Amtrak’s Empire Builder passenger rail service, which passes through the Twin Cities, suffered the biggest drop in ticket revenue this year of any of the 15 major lines on its national network.

The $4 million setback accounted for a large share of the $13 million drop collectively among the national lines, including such iconic services as the City of New Orleans.

Cheaper gas is partly to blame, having hurt public transportation of all kinds in recent years. But the Empire Builder has suffered as well from delays caused by trains serving the oil boom in North Dakota.

“We’ve had some tough operating years,” said Marc Magliari, Amtrak regional spokesman in Chicago. “There was a lot of freight congestion in 2013, 2014.

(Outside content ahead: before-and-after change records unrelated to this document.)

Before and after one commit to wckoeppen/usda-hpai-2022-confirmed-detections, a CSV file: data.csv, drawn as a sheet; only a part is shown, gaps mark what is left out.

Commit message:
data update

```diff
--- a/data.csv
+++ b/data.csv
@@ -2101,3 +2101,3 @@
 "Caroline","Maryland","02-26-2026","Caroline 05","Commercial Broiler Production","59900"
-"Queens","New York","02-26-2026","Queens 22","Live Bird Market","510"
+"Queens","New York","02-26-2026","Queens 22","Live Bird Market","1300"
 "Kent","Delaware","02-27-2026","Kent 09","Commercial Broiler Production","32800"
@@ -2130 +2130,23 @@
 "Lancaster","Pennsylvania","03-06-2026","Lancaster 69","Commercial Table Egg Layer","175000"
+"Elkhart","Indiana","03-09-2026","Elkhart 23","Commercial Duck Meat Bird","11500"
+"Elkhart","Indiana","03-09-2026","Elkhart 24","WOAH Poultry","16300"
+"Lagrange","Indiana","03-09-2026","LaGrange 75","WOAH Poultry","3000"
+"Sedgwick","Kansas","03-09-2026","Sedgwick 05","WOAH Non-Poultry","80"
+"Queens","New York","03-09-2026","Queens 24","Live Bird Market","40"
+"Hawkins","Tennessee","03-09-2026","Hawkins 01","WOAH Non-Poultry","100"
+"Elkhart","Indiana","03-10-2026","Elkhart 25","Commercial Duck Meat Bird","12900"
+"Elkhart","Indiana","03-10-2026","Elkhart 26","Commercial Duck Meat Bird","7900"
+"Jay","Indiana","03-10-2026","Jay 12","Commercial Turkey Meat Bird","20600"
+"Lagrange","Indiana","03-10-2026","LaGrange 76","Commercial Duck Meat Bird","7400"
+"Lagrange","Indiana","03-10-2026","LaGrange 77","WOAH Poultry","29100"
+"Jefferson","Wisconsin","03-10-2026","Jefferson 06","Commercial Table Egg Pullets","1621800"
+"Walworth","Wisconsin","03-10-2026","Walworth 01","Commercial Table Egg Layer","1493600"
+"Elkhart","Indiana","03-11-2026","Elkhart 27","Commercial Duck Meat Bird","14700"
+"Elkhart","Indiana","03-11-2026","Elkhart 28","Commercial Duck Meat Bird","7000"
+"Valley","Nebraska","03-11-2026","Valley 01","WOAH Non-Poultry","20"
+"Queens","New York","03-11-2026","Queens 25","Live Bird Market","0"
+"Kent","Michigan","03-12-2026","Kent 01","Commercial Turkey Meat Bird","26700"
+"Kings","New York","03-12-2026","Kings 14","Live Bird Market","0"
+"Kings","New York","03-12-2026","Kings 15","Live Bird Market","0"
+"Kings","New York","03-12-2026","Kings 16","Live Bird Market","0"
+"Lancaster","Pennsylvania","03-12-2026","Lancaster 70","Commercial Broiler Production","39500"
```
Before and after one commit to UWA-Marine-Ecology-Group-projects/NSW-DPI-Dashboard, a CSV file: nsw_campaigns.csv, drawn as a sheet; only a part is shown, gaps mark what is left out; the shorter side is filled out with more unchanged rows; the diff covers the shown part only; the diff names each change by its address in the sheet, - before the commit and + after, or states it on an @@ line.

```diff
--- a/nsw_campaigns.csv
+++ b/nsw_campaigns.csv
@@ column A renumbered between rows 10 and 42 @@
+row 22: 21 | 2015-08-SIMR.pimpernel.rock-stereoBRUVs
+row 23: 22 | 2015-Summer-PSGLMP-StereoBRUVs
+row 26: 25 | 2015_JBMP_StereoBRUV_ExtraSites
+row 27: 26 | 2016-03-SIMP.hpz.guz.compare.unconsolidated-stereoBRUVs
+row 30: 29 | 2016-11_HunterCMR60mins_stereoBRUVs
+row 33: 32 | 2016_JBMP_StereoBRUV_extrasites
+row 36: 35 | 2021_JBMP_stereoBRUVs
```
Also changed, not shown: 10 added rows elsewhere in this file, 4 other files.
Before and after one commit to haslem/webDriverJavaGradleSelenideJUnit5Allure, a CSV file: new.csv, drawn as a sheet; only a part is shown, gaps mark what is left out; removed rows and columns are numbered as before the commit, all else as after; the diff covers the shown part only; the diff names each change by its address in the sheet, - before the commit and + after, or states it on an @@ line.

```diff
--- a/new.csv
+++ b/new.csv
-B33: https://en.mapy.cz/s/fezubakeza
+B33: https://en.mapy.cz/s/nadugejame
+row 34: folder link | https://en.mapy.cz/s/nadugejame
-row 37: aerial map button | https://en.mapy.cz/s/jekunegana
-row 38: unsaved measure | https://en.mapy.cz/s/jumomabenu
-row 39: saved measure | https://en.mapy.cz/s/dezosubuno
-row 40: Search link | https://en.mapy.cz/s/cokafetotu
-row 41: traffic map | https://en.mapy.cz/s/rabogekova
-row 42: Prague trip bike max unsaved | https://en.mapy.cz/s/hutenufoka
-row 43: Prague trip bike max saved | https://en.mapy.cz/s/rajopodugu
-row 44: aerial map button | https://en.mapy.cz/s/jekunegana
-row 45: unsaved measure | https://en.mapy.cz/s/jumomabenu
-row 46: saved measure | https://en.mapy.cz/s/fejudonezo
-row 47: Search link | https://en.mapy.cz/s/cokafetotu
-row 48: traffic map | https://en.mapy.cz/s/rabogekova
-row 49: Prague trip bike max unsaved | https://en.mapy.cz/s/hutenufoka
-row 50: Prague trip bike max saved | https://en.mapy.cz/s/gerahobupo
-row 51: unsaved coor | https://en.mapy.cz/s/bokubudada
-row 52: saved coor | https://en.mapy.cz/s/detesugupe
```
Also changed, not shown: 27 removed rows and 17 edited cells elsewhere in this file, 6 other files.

“We’ve started to see improvements, but our on-time performance is still not what we’d like it to be, though it’s better than it was.”

The boom in the western North Dakota oil patch should have boosted the numbers; and indeed, Minot and Williston, N.D., have been second only to Chicago as origins and destinations for Minnesota riders.

But ridership along the Minnesota and Twin Cities portion of the line has been off substantially.

Since 2008, a year of severe spikes in gas prices, Minnesota ridership has fallen from nearly 200,000 to 136,000 in 2014. In the Twin Cities alone, ridership dropped from 138,000 to 90,000 during that same period, even as hundreds of millions of dollars have been invested in a highly praised renovation of Union Depot in downtown St. Paul.

Overall, Amtrak ridership dipped slightly this year, from 30.92 million passengers in fiscal 2014 to 30.88 million in fiscal 2015.

The Empire Builder’s ridership, however, fell by 3 percent in the same period, down to 438,000 passengers, according to an internal spreadsheet provided to the Star Tribune by Amtrak officials. That was the seventh fastest drop among the 15 lines on the national network.

Ticket revenue was down by $4 million, to $50.5 million, the biggest drop in dollar terms among the 15 lines. The percentage drop, 7.3 percent, was the third largest.

Amtrak, however, believes it’s recovering, Magliari said.

“We had strong gains in the last few months of the fiscal year as we had a more reliable, better product, and we expect to improve even more,” he said.